Recorded data START

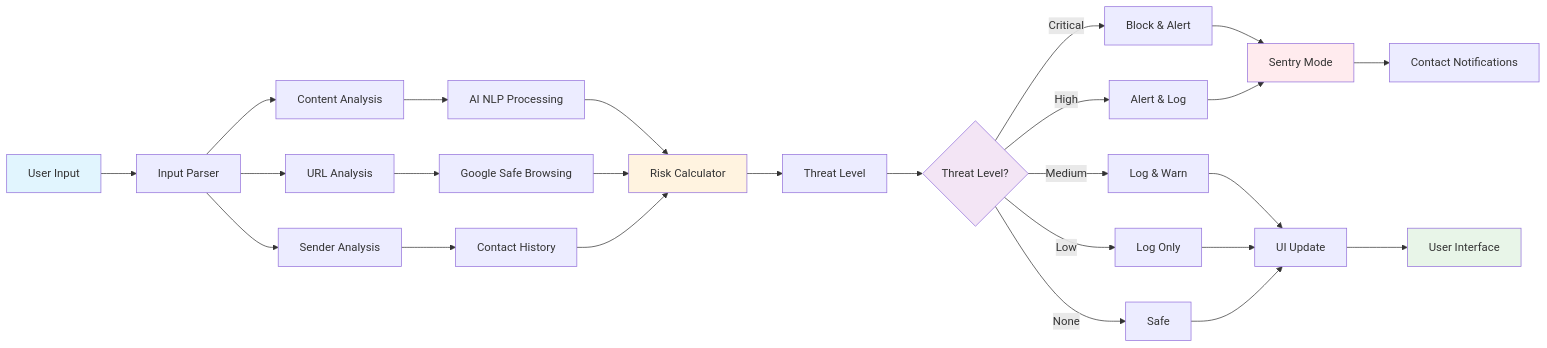
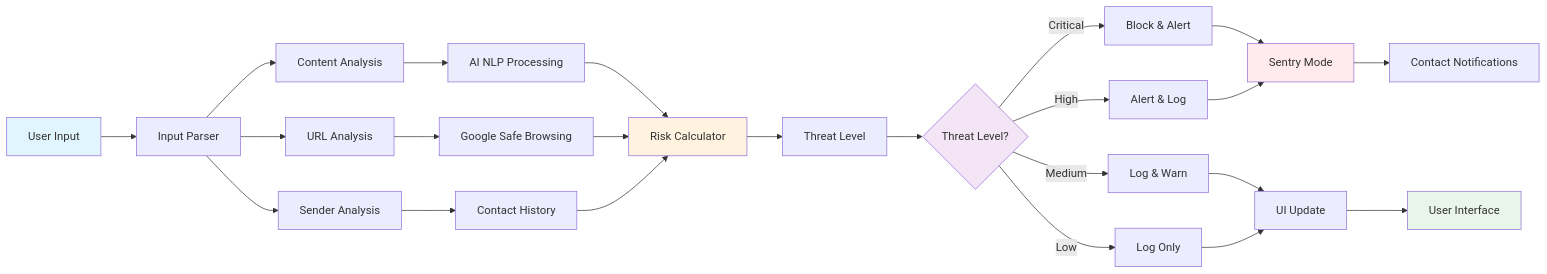
The diagram in docs/system-architecture.md (realatc/tsv3), drawn with Mermaid before and after one commit. The commit also changed other lines of this file and 1 other file, not shown here.

````diff
--- a/docs/system-architecture.md
+++ b/docs/system-architecture.md
@@ -9,39 +9,37 @@
 ```mermaid
 graph LR
     A[User Input] --> B[Input Parser]
     B --> C[Content Analysis]
     B --> D[URL Analysis]
     B --> E[Sender Analysis]
     
     C --> F[AI NLP Processing]
     D --> G[Google Safe Browsing]
     E --> H[Contact History]
     
     F --> I[Risk Calculator]
     G --> I
     H --> I
     
     I --> J[Threat Level]
     J --> K{Threat Level?}
     
     K -->|Critical| L[Block & Alert]
     K -->|High| M[Alert & Log]
     K -->|Medium| N[Log & Warn]
     K -->|Low| O[Log Only]
-    K -->|None| P[Safe]
     
     L --> Q[Sentry Mode]
     M --> Q
     N --> R[UI Update]
     O --> R
-    P --> R
     
     Q --> S[Contact Notifications]
     R --> T[User Interface]
     
     style A fill:#e1f5fe
     style I fill:#fff3e0
     style K fill:#f3e5f5
     style Q fill:#ffebee
     style T fill:#e8f5e8
 ```
````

Recorded data END

### Exercise goal
Set down, please, the lines from the line holding "style K fill:#f3e5f5" through the final line of the data, exactly and with nothing added.

### Answer for the task
     style K fill:#f3e5f5
     style Q fill:#ffebee
     style T fill:#e8f5e8
 ```
````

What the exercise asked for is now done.